Here's Bobby Flay's advice—don't cook your hamburgers without it!
• Buy beef with a bit of fat. “My cut of choice for burgers is ground chuck, preferably Certified Angus," Flay says. (Organic Angus beef is available from several online retailers.) Chuck is not pricey, but a higher cost doesn’t automatically lead to a better burger. "I like chuck because of its relatively high fat content: When you look for it in your market, check to see that it is listed as 80 percent lean, 20 percent fat," says Flay. Fat carries flavor and moisture. "So if you want a juicy, flavorful burger, chuck is definitely the way to go,” Flay says.
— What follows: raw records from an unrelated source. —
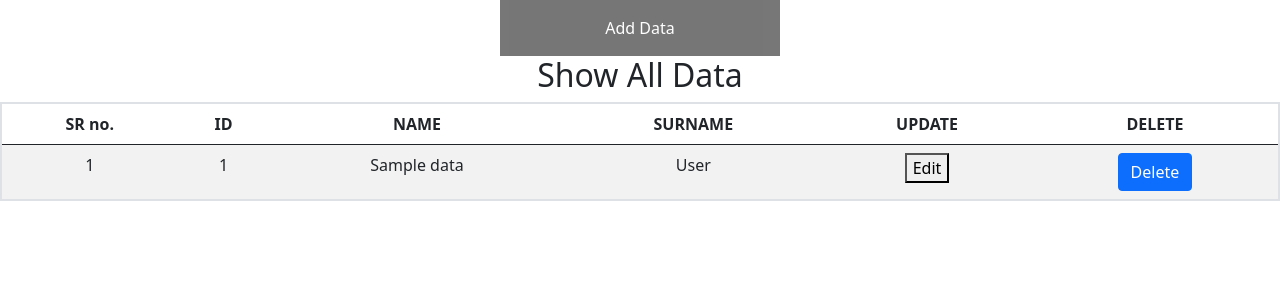
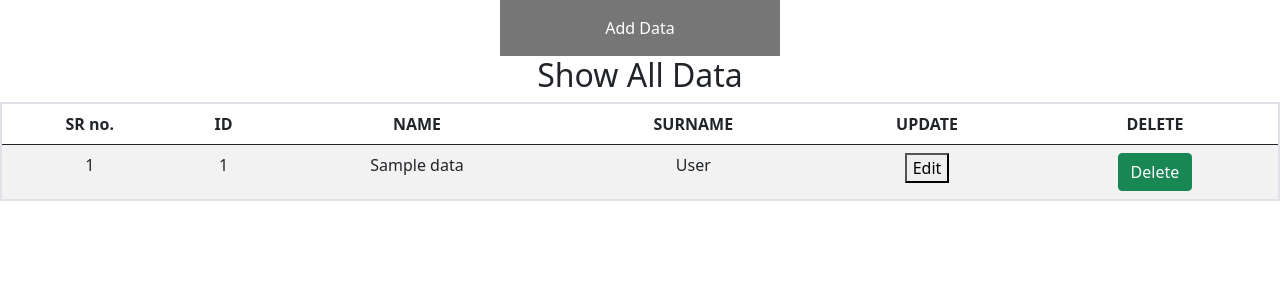
Before and after one commit to Vedant-bajaj-rnt/Crud, a Django app: template templates/Home.html in a window 1280 px wide. Shown: the top 300 px of the page. Run offline with Django 3.2, Linux system fonts and the light colour scheme; the template is opened without the code that fills it: most values are stand-ins (such as "Sample title", 1, 10 or a date in 2020); some libraries are stand-ins or nearby versions.

Commit message:
Update Home.html

```diff
--- a/templates/Home.html
+++ b/templates/Home.html
@@ -61,7 +61,7 @@ function closeForm() {
                   <button onclick="openeditForm(event)">Edit</button>
                 </td>
                 <td>
-                  <button onclick="openDeleteForm(event)" type="button" class="btn btn-primary" data-bs-toggle="modal" data-bs-target="#staticBackdrop">Delete</button>
+                  <button onclick="openDeleteForm(event)" type="button" class="btn btn-success" data-bs-toggle="modal" data-bs-target="#staticBackdrop">Delete</button>
 
                 </td>
             </tr>
@@ -102,7 +102,7 @@ function closeForm() {
     <div class="modal-content">
       <div class="modal-header">
         <h5 class="modal-title" id="staticBackdropLabel">Delete Data</h5>
-        <button type="button" class="btn-close" data-bs-dismiss="modal" aria-label="Close"></button>
+        <button type="button" class="btn-success btn-close" data-bs-dismiss="modal" aria-label="Close"></button>
       </div>
       <div class="modal-body">
         Do you really want to delete data
@@ -112,7 +112,7 @@ function closeForm() {
         {%csrf_token%}
         <input type="hidden" name="id" value="id" id="newId_del">
         <button type="submit" class="btn btn-primary">Yes</button>
-        <button type="button" onclick="closeDeleteForm()" class="btn btn-secondary btn cancel" data-bs-dismiss="modal">No</button>
+        <button type="button" onclick="closeDeleteForm()" class="btn btn-info btn cancel" data-bs-dismiss="modal">No</button>
         </form>
       </div>
     </div>
```
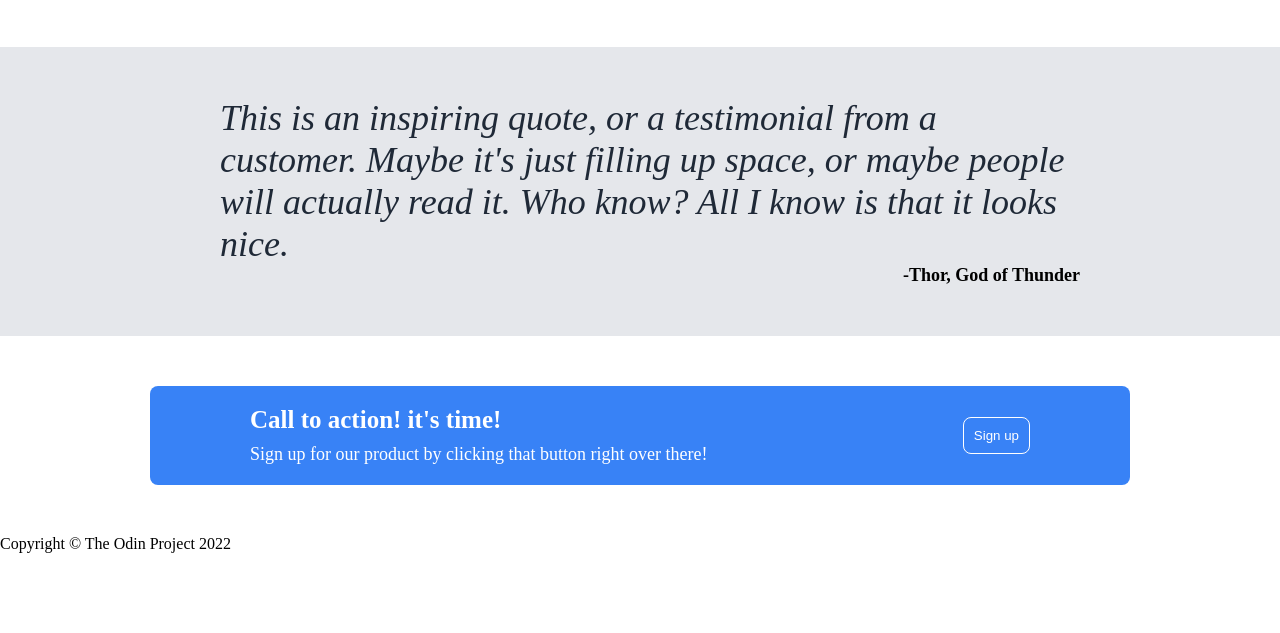
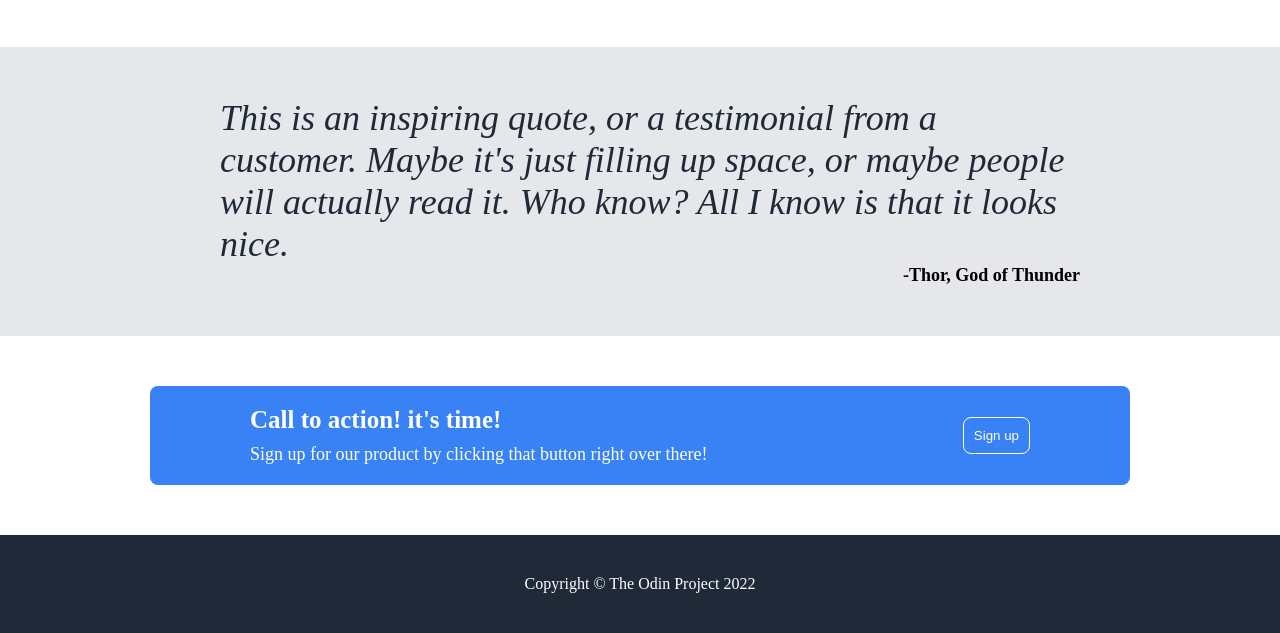
Before and after one commit to gsarapura/Landing-Page-The-Odin-Project, a plain HTML site: page index.html in a window 1280 px wide. Shown: the part 622-1255 px from the top of the page. Before the commit the page ends 1175 px from the top, so only its background shows below. Drawn offline with Linux system fonts and the light colour scheme.

Commit message:
Syle footer section

```diff
--- a/style.css
+++ b/style.css
@@ -142,3 +142,12 @@ figure img {
   border: 1px solid white;
   align-self: center;
 }
+
+/*Footer section*/
+footer {
+  text-align: center;
+  background-color: #1f2937;
+  color: #fff;
+  margin: 0;
+  padding: 40px 0;
+}
```
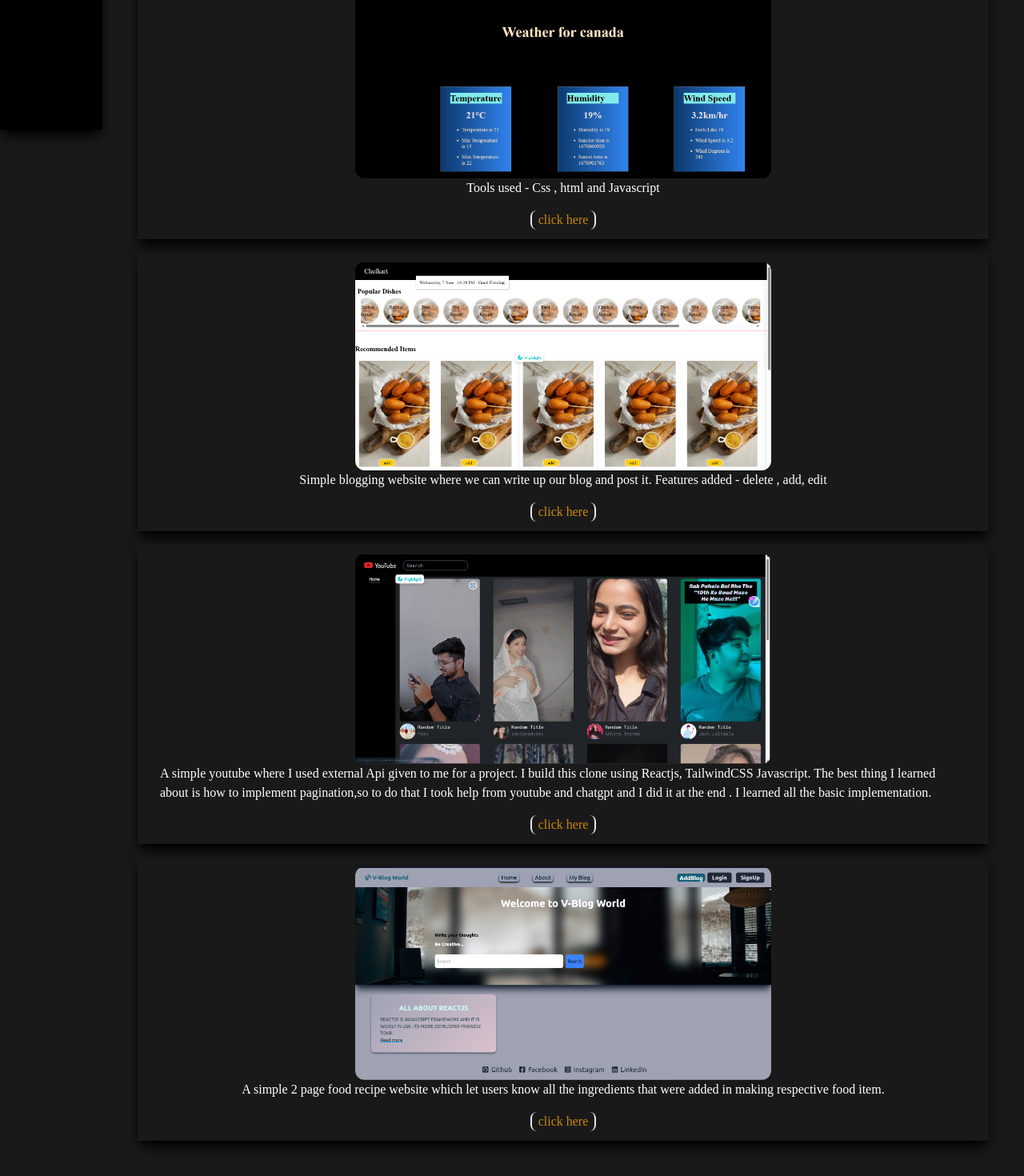
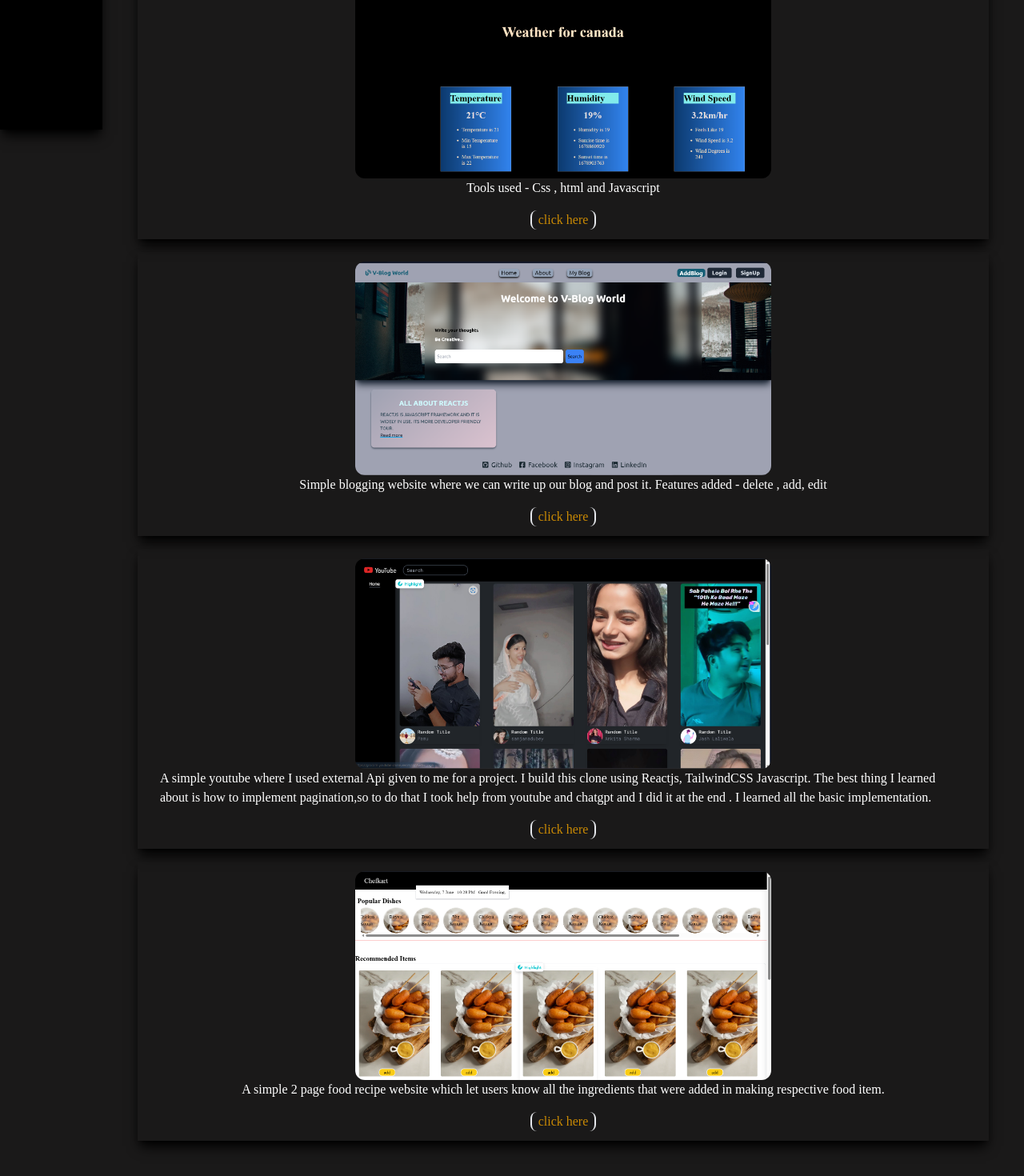
Before and after one commit to astrospkc/portfolio, a React (Vite) app: page /works in a window 1280 px wide. Shown: the part 638-2108 px from the top of the page at 80% size. Built offline with nearby package versions, Linux system fonts and the light colour scheme; a web font is replaced by a local one.

Commit message:
fixed the right image

```diff
--- a/src/components/Works.jsx
+++ b/src/components/Works.jsx
@@ -44,7 +44,7 @@ const Works = () => {
           </div>
         </div>
         <div className="flex  flex-col justify-center items-center m-4   p-3 shadow-lg shadow-black">
-          <img src={foodPage} alt="" className="w-1/2 rounded-xl" />
+          <img src={image} alt="" className="w-1/2 rounded-xl" />
           <div className="mx-4 flex flex-col justify-center items-center">
             <p className="multiline text-white">
               Simple blogging website where we can write up our blog and post
@@ -80,7 +80,7 @@ const Works = () => {
 
         {/* chefkart */}
         <div className="flex  flex-col justify-center items-center m-4   p-3 shadow-lg shadow-black">
-          <img src={image} alt="" className="w-1/2 rounded-xl" />
+          <img src={foodPage} alt="" className="w-1/2 rounded-xl" />
           <div className="mx-4 flex flex-col justify-center items-center">
             <p className="multiline text-white">
               A simple 2 page food recipe website which let users know all the
```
• Steal Bobby’s trick for shaping the best burgers. Says Flay: “When forming your burgers, try to mold the meat into uniform, fairly flat patties that are no more than ¾ inch thick. Don’t overwork, squeeze, or compress the meat as you shape it or you run the risk of ending up with dry, tough burgers." Once the patties are shaped, make a deep depression in the center of each burger with your thumb. "This does two things," Flay says. "One, it prevents flying saucer-shaped burgers—you know the ones I am talking about: all puffed up and bulging in the center. What’s the thing you want to do when you see one of those? Press it down with a spatula as it cooks." And that, he says, makes all the juices run out, leaving you with a compacted, dry hockey puck. Making the indentation in the patties helps keep your patty-pressing reflexes in check and ensures juicy, moist burgers. Secondly, "As the meat cooks and expands, the depression magically disappears, leaving you with beautifully shaped and cooked burgers.”
• Don’t go crazy with mix-ins. Flay keeps it simple: "I season my burgers with kosher salt and freshly ground black pepper, and that’s it. Although I will occasionally crust the exterior of a burger with a spice rub, I never mix any spices, herbs, or condiments into the meat itself." Nor does he add ingredients such as onions or garlic, or fillers such as eggs or bread crumbs. "My reasoning for this is pretty simple: Do all of that and you’ll have a meatloaf." Nothing against meatloaf, of course, but it doesn't go as well with sparklers and watermelon. "What I’m talking about here is a burger, pure and simple.”
• Cook the burger to the perfect temp. If you're not set up for a cookout, that doesn't mean you can't enjoy a great burger, Flay says. “You can make the perfect burger just about anywhere, inside or out." Grilling is a great way to feed a crowd, thanks to the large surface of the grill area, but it's not the only option. "My favorite way to cook a burger indoors is on cast iron, either in a skillet or grill pan, or on a griddle," Flay says. Wherever you cook, use a meat thermometer so you'll know just when to pull the patty off the heat. "To me, a perfect beef burger is pink and juicy in the middle and cooked somewhere between medium-rare and medium, which is an internal temperature of about 145 degrees F,” adds Flay.
• Finish up with the best burger accompaniments. We're not going to knock American cheese on America's birthday. But we're a melting pot country, so why not invite other cheeses to the party? Says Flay, “Personally, I am a cheese fanatic. I want cheese on my burger, and lots of it. I am almost always game for a cheeseburger made with American cheese—I just love how it melts—but there are other cheeses that can bring a lot more flavor to your burger, such as: blue, cheddar, feta, Fontina, Gruyere/Swiss, Manchego, Monterey Jack, mozzarella, provolone and queso fresco." Flay recommends a soft bun, sesame seeds optional. "I also think the taste and the texture of buns are best when lightly toasted,” he adds.
Published on: June 30, 2011
Updated on: June 30, 2011